Here are a few things to keep in mind:

1.     Understand exactly what you’re purchasing

When cryptocurrencies or crypto-assets are being offered, they’re accompanied by white papers ranging anywhere from two pages to 40 pages. These white papers provide details on why a perspective investor should invest in a company’s particular currency or asset; all the services the company offers that relate to the currency or asset; the problems that will be solved by the product; the team behind the currency and their mission or goals; how the currency or asset is transferred to the investor and/or used by network users; and any other technical or financial details about the product. Investors should read these white papers carefully to ensure they understand what they’re investing in or purchasing.

2.     Know where the cryptocurrency originates from

If the currency you want to buy or invest in is part of an Initial Coin Offering (ICO), which means that it’s a relatively new cryptocurrency venture, find out where the company that is offering it is based. Investors should be aware of where the assets is coming from—whether foreign or domestic – in case issues like fraud arise in the future. Companies located in a foreign jurisdiction or who do not disclose their place of operation could be harder for investors to deal with down the road should any problems arise with your investment.

3.     Investigate the legitimacy of the cryptocurrency company

In 2017, The United States’ Securities and Exchange Commission’s new cyber unit filed charges against a Quebec cryptocurrency company—the first charges they have ever laid— for scamming backers out of their investments.

Ensure you examine the credential of the company and its team who are offering the currency or asset. There can be varying degrees of legitimacy to companies or teams and fraud has occurred in the past where representatives from companies are not who they say they are.
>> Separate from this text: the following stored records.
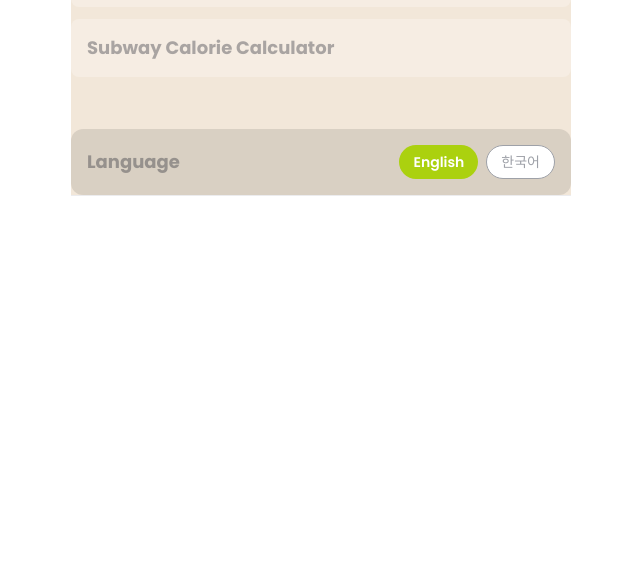
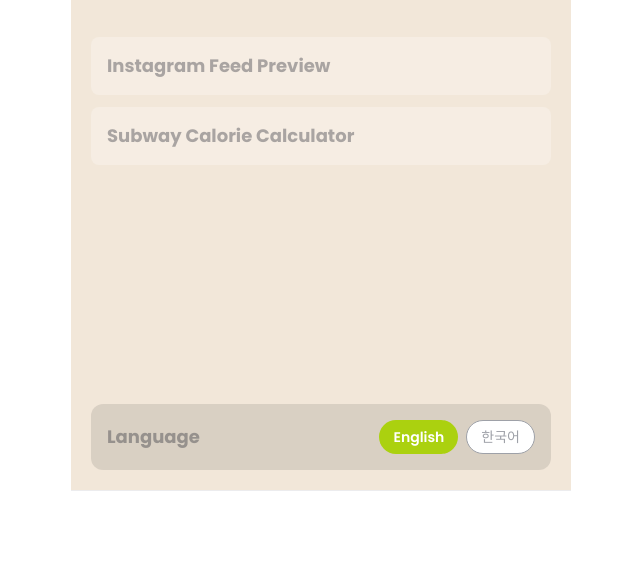
Before and after one commit to hyejugwon/Instagram-Preview, a website: page index.html in a window 1280 px wide. Shown: the part 219-800 px from the top of the page, without its empty margins (319-959 px from the left). Drawn offline with Linux system fonts and the light colour scheme; a web font is replaced by a local one.

Commit message:
fix: 메인 화면 CSS 적용 문제 해결 - home-page 클래스 추가

```diff
--- a/css/index.css
+++ b/css/index.css
@@ -1,9 +1,11 @@
 /* index.html용 스타일 - .contentsArea가 없는 페이지에서만 적용 */
+body.home-page,
 body:not(:has(.contentsArea)) {
   width: 100%;
   min-height: 100dvh;
 }
 
+body.home-page > .app,
 body:not(:has(.contentsArea)) > .app {
   background-color: var(--bg-20);
   padding: 0;
@@ -16,6 +18,7 @@
   flex-direction: column;
 }
 
+body.home-page > .app .mobile-container,
 body:not(:has(.contentsArea)) > .app .mobile-container {
   flex: 1;
   display: flex;
@@ -28,6 +31,7 @@
   -ms-overflow-style: none !important;
 }
 
+body.home-page > .app .mobile-container::-webkit-scrollbar,
 body:not(:has(.contentsArea)) > .app .mobile-container::-webkit-scrollbar {
   display: none !important;
   width: 0 !important;
@@ -36,21 +40,25 @@
   -webkit-appearance: none !important;
 }
 
+body.home-page > .app .mobile-container::-webkit-scrollbar-track,
 body:not(:has(.contentsArea)) > .app .mobile-container::-webkit-scrollbar-track {
   display: none !important;
   background: transparent !important;
 }
 
+body.home-page > .app .mobile-container::-webkit-scrollbar-thumb,
 body:not(:has(.contentsArea)) > .app .mobile-container::-webkit-scrollbar-thumb {
   display: none !important;
   background: transparent !important;
 }
 
+body.home-page > .app .mobile-container::-webkit-scrollbar-corner,
 body:not(:has(.contentsArea)) > .app .mobile-container::-webkit-scrollbar-corner {
   display: none !important;
   background: transparent !important;
 }
 
+body.home-page > .app .stack .hello,
 body:not(:has(.contentsArea)) > .app .stack .hello{
   font-size: 28px;
   line-height: 40px;
@@ -59,10 +67,12 @@
   margin-bottom: 8px;
 }
 
+body.home-page > .app .stack .h3--M,
 body:not(:has(.contentsArea)) > .app .stack .h3--M{
   color: var(--gray-80);
 }
 
+body.home-page > .app .stack .btn,
 body:not(:has(.contentsArea)) > .app .stack .btn{
   width: 100%;
   padding: 16px;
@@ -74,16 +84,19 @@
   border: none;
 }
 
+body.home-page > .app .stack .btn:focus,
 body:not(:has(.contentsArea)) > .app .stack .btn:focus {
   outline: none;
   border: none;
 }
 
+body.home-page > .app .stack .btn:hover,
 body:not(:has(.contentsArea)) > .app .stack .btn:hover {
   background: var(--gray-90);
   color: var(--lime-50-default);
 }
 
+body.home-page > .app .stack .btn:active,
 body:not(:has(.contentsArea)) > .app .stack .btn:active {
   background: var(--gray-90);
   color: var(--lime-50-default);
@@ -153,6 +166,7 @@
 }
 
 /* Footer Section (Language Selector만) */
+body.home-page > .app .mobile-container .footer-section,
 body:not(:has(.contentsArea)) > .app .mobile-container .footer-section {
   margin-top: auto;
   padding-top: 40px;
@@ -225,6 +239,7 @@
 }
 
 /* Footer 스타일 (광고 영역 - main과 완전히 분리, 가로 전체) */
+body.home-page .footer,
 body:not(:has(.contentsArea)) .footer {
   width: 100%;
   margin-top: 0;
@@ -237,6 +252,7 @@
   flex-shrink: 0;
 }
 
+body.home-page .footer .adsbygoogle,
 body:not(:has(.contentsArea)) .footer .adsbygoogle {
   display: block;
   width: 100%;
--- a/index.html
+++ b/index.html
@@ -9,16 +9,16 @@
   </head>
 
 
-  <body>
+  <body class="home-page" style="height: 100dvh; overflow: hidden; display: flex; flex-direction: column;">
     <div class="app">
-      <main class="mobile-container stack" style="--stack-gap: var(--sp-6); padding: var(--sp-6);">
+      <main class="mobile-container stack" style="--stack-gap: var(--sp-6);">
         <section class="stack">
           <div class="en hello">Hey there, <br> this is <span class="en">hakchips</span> 🍪</div>
           <p class="en h3--M">Here are some crispy baby codes <br> I cooked up.  <br>
             Nothing fancy, but I hope it's tasty!</p>
         </section>
 
-        <nav class="stack">
+        <nav class="stack btnArea">
           <a class="en btn h3--B" href="/services/instagram/" data-i18n-en="Instagram Feed Preview" data-i18n-kr="인스타그램 피드 미리보기">
             <span>Instagram Feed Preview</span>
           </a>
@@ -42,12 +42,54 @@
 
       <!-- Google Ad Footer -->
       <footer class="footer">
-        <ins class="adsbygoogle" style="display:block" data-ad-client="ca-pub-3906940826015683" data-ad-slot="2467327374" data-ad-format="auto" data-full-width-responsive="true"></ins>
+        <ins class="adsbygoogle" style="display:block" data-ad-client="ca-pub-3906940826015683" data-ad-slot="2467327374" data-ad-format="auto"></ins>
       </footer>
     </div>
     <script async="" src="https://pagead2.googlesyndication.com/pagead/js/adsbygoogle.js?client=ca-pub-3906940826015683" crossorigin="anonymous"></script>
     <script src="/js/common.js"></script>
     <script src="/js/menu.js"></script>
     <script src="/js/i18n.js"></script>
+    <script>
+      // 광고 크기 제한 (subway 서비스와 동일한 로직)
+      (function() {
+        function initAds() {
+          const ins = document.querySelector('.footer .adsbygoogle');
+          if (!ins) return;
+
+          const BP = 430; // 화면 너비 임계값
+          const w = Math.min(window.innerWidth, document.documentElement.clientWidth || window.innerWidth);
+
+          let width, height;
+          if (w <= BP) {
+            // 모바일: 폭 100%로 두고 높이 100px
+            width = '100%';
+            height = 100;
+          } else {
+            // 데스크톱: 100% 너비, 높이 90px
+            width = '100%';
+            height = 90;
+          }
+
+          // 스타일/속성 적용
+          ins.style.width = (typeof width === 'number' ? width + 'px' : width);
+          ins.style.height = height + 'px';
+          ins.setAttribute('data-full-width-responsive', 'false');
+
+          try {
+            (adsbygoogle = window.adsbygoogle || []).push({});
+          } catch(e) {
+            console.debug('[ads]', e);
+          }
+        }
+
+        if (document.readyState === 'loading') {
+          document.addEventListener('DOMContentLoaded', () => {
+            setTimeout(initAds, 100);
+          });
+        } else {
+          setTimeout(initAds, 100);
+        }
+      })();
+    </script>
   </body>
 </html>
```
4.     Know that crypto-assets or currencies are volatile

Simply put, what goes up can also go down. Bitcoin reached its highest value in December of 2017. The currency was initially trading as if it were a penny stock, then surged to over $19,000 USD in 2017 and shortly after dropped to one third of that price in January. It has also had many other ups and downs in its history. Like other commodities, purchasers need to consider the volatility of cryptocurrencies and be prepared to deal with both its rises and falls.

5.     Understand the laws that are in place to protect you

There are consumer protection laws at the federal level and in different provinces in Canada. Investors or buyers of cryptocurrencies or crypto-assets should look into these laws that could apply to their purchase if they run into any issues.

6.     Be able to recognize the warning signs of fraud

From pressure tactics to “exclusive” offerings, there are warning signs that a purchaser should know about before they invest in or purchase a cryptocurrency or crypto-asset. The B.C. Securities Commission goes into detail on what those warning signs of fraud may look like, as well as other investment tips.

This article is based off of the podcast episode “The Wild West of Blockchain”, part of Navigator’s “Banking on Blockchain” series. If you want to hear the whole podcast in its entirety, you can listen in here.

“The above material references an opinion designed to enhance public understanding on the investment in crypto currencies and the issues that affect it. This material is intended to provide general information only and is not intended to provide investment advice, legal advice or tax advice, or to answer specific questions about your investments.  You should consult your own duly licences professional advisors if you require such advice or answers. While every effort has been taken to ensure the accuracy of this material the accuracy or completeness of the material cannot be guaranteed. Any information or materials which are provided or maintained by a third party such as linked sites which may be accessed throughout this material are provided “as is” and are not subject to any guarantee as to accuracy, completeness or currency. Any liability for losses or damages, whether direct, indirect, specific or consequential incurred by any user of this material and whether by contract, negligence or otherwise is specifically disclaimed."